Versailles no Bara
TV Series: 40 Episodes
October 1979 – September 1980
Studio: Tokyo Movie Shinsa
Genre: Historical Drama
Synopsis: Raised from birth as a man, the Oscar Francois De Jerjeyes commands the palace guards at Versailles in the years before the French Revolution. Her beauty and noble spirit make her a shining figure in the eyes of both men and women but she is torn between her chosen life of service and duty to class and country and her own heart and desires. She lives as a noble amidst the opulence of Versailles but her keen senses and compassion are not blinded to the poverty of the French people. And as the years turn, the anger of the people is slowly reaching boiling point, a point that will mean revolution.
Throughout this long story, there is one single issue that is raised more than any other, man’s inhumanity to man. This subject continues to emerge again and again, from the inhumanity of the French nobility to its subjects, to the common people as they start to usurp power. This issue is dealt with in a very brutal, yet always tasteful manner throughout Versailles.
Because of the length of time these 40 episodes span (from 1770 – 1794), the series often jumps several years at a time. These jumps can sometimes cause confusion as to the exact points in history, but fortunately the narration easily keeps the viewer up to speed.
Rose of Versailles is surprisingly accurate for an historical anime; this turns out to be both a blessing and a curse. Unfortunately, if you are remotely familiar with French history you already know the ending of Rose of Versailles. At the same time, after the credits for the final episode roll, most viewers are often quickly looking up historical texts to find out how much of Rose of Versailles really happened (you would be quite surprised at the results), to find out what your favourite characters really were like.
This is Rose of Versailles greatest strength. The cast of characters, many of which are pulled from history are utterly convincing and realistic in their actions. Those drawn from reality are believable, even if their roles are changed to suit the dramatic story. Those who are invented fit absolutely perfectly in reality.
The lead character of Oscar Francois De Jerjeyes is one of the greatest lead characters in Anime.

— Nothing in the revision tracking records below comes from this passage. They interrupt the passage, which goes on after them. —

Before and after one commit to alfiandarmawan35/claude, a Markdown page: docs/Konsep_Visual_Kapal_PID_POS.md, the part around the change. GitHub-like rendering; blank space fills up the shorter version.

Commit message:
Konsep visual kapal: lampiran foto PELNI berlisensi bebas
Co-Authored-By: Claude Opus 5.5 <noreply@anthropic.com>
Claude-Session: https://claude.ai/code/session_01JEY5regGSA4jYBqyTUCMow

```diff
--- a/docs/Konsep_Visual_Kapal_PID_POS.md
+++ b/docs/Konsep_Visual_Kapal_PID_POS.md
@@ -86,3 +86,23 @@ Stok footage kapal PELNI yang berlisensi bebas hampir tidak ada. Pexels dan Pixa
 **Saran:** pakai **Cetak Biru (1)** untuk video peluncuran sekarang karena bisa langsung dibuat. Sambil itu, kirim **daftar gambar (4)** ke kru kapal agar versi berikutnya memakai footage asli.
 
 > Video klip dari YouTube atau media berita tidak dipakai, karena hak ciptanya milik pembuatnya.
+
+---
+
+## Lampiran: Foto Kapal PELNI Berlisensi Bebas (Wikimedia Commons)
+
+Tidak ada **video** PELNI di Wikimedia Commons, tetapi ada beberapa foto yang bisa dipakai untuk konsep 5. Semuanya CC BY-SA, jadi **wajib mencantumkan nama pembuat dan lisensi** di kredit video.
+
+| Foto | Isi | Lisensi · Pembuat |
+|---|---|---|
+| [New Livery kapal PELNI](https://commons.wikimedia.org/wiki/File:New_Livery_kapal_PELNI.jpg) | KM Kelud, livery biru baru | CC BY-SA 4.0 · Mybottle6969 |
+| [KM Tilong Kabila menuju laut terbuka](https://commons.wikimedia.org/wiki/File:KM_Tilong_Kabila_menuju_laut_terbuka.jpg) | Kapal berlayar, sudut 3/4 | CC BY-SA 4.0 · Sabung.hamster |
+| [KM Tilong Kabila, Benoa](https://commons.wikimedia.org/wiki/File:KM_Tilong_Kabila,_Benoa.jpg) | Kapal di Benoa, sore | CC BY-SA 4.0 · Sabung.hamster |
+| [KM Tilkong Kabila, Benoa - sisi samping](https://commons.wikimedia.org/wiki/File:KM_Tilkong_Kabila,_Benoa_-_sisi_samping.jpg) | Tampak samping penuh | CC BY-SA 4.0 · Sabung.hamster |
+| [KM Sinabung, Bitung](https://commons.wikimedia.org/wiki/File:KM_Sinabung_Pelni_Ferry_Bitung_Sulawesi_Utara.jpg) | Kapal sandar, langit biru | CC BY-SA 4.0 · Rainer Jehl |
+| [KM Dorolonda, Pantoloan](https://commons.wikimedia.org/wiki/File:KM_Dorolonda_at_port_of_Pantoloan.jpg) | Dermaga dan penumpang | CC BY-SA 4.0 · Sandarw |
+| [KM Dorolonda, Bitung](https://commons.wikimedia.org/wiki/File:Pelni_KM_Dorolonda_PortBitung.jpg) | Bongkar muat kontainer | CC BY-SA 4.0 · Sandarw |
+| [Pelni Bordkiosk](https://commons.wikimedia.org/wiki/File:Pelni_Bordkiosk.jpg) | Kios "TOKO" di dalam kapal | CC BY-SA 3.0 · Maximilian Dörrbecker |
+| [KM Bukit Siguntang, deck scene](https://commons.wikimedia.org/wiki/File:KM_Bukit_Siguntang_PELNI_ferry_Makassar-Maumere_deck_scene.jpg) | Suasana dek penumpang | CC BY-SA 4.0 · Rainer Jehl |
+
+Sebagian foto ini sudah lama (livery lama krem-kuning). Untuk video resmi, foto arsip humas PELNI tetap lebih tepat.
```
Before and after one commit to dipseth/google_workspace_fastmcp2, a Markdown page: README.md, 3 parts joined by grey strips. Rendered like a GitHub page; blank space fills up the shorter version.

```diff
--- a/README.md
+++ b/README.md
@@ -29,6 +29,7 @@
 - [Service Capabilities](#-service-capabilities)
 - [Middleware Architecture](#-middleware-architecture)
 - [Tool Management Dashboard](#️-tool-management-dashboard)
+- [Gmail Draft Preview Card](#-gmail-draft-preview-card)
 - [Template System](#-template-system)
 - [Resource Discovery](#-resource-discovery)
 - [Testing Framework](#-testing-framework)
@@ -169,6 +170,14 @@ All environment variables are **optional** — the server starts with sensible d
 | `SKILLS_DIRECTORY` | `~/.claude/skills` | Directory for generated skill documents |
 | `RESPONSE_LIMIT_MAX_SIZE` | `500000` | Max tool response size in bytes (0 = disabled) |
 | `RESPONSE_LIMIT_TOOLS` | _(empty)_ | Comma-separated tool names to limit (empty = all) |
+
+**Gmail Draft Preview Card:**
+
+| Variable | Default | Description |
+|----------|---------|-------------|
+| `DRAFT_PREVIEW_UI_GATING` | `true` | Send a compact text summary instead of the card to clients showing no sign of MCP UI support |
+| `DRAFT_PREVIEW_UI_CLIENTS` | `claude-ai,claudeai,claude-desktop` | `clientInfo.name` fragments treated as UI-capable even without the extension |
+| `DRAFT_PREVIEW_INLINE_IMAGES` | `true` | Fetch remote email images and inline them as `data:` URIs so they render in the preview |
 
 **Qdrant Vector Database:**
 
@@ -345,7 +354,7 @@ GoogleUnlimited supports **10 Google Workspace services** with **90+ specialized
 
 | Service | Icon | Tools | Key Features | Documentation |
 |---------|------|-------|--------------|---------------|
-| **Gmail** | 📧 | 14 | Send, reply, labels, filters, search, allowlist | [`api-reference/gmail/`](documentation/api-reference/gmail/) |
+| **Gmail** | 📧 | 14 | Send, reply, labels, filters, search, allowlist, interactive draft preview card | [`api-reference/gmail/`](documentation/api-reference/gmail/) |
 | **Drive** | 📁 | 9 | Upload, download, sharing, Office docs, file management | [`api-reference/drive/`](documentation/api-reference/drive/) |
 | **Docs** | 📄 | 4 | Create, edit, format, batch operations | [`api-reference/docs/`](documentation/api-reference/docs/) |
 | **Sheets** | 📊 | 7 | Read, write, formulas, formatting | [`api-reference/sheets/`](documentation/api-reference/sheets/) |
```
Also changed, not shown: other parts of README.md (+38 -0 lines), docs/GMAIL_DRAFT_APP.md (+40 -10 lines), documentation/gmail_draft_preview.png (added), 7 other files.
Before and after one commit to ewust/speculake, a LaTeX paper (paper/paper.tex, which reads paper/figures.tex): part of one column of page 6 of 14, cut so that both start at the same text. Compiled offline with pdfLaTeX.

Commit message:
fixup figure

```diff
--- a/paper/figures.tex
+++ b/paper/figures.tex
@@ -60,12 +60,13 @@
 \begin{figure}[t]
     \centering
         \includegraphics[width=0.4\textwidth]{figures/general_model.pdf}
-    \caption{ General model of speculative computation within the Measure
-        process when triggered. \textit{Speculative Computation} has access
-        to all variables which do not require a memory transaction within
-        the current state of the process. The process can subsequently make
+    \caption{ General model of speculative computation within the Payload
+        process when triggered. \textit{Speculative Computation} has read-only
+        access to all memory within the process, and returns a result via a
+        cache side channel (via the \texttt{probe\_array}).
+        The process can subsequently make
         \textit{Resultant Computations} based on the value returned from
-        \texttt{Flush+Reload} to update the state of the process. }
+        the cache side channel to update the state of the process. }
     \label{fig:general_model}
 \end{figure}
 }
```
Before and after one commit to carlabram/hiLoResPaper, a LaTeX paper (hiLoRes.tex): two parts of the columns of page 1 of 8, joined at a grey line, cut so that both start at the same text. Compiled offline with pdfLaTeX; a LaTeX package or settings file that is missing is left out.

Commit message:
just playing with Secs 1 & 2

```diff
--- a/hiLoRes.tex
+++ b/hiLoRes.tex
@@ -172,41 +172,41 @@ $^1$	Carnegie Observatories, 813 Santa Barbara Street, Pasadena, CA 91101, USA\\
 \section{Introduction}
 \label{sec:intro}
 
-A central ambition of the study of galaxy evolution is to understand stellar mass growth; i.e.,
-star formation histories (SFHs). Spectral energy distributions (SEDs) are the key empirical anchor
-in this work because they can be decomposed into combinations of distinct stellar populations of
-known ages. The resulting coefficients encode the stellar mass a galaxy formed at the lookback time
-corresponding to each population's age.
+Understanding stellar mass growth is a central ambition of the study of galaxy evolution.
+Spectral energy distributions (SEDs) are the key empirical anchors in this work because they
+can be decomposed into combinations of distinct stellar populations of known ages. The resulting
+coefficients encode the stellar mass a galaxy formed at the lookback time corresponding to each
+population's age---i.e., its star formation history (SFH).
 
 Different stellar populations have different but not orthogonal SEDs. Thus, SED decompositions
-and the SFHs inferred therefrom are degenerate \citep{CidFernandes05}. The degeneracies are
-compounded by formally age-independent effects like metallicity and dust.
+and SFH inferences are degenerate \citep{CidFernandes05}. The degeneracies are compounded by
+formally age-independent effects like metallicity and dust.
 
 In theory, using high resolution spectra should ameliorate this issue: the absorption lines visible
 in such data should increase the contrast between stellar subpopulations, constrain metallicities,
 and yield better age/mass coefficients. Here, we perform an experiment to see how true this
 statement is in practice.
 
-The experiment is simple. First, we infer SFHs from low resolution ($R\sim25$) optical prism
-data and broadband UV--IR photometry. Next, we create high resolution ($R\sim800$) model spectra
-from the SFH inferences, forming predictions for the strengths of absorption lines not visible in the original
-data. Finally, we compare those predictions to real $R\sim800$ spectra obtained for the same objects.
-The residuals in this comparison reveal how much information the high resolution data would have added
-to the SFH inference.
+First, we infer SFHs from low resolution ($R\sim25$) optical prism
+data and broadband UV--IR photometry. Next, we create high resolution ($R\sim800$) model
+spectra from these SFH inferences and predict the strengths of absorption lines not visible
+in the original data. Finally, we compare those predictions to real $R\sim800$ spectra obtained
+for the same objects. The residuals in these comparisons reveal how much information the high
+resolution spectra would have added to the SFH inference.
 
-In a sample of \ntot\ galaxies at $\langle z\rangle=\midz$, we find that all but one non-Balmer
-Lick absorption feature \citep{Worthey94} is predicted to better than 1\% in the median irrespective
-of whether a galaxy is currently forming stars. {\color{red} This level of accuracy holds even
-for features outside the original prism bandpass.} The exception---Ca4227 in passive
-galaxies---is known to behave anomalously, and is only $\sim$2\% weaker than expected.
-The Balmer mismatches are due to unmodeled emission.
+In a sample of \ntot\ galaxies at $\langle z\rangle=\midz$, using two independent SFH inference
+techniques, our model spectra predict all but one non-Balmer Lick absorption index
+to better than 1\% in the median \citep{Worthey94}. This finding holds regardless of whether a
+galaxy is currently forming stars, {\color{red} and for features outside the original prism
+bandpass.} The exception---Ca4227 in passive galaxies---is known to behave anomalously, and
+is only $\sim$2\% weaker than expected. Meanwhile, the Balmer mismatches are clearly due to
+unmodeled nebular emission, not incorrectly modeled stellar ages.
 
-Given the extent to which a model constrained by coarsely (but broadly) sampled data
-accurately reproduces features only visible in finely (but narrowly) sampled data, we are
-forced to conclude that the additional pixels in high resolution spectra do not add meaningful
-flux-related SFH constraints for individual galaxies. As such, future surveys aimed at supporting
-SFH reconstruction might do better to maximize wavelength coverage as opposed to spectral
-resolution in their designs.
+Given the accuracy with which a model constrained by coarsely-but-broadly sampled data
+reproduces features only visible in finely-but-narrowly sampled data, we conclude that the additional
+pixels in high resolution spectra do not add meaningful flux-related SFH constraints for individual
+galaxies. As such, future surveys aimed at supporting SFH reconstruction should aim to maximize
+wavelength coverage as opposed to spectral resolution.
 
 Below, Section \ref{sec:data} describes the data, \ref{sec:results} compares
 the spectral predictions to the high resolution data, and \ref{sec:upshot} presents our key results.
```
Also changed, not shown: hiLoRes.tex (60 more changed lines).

One of those rare characters that is both inspirational and deeply dramatic, her fight between her masculine and feminine sides is incredibly interesting.
Of the characters drawn from history, the most interesting is that of Marie Antoinette. Although her role is slightly exaggerated, her ladylike nature and sweet naivety is an excellent counterbalance to Oscar’s masculinity and realism.
The animation style used within Rose of Versailles is slightly dated, using techniques that are often ridiculous looking and outright laughable at times. Despite this, the vibrant colours and ahead of its time animation is still easy on the eyes.
The background designs and character styles are extremely accurate to history and easily immerse you in the life and times of pre Revolutionary France.
Voice Acting/Music: 8/10
The voice acting in Rose of Versailles is extremely well performed. There are no characters whose voices are annoying or grind on your ears. The voice of Oscar is the standout within the anime, who provides a strong and altogether powerful performance.
The music is incredibly drawn from instrumental and orchestral nature. This music is genuine to the period of this piece. Altogether, despite some music tracks, which have a rather dated feel, the music is often powerful and effective.
Although many aspects of Rose of Versailles are rather dated, the story is timeless, whose characters and themes have been copied countless times. Despite the slow beginning, this story builds to an exciting and conclusion, which is close to perfection. This piece is timeless and an utterly wonderful story.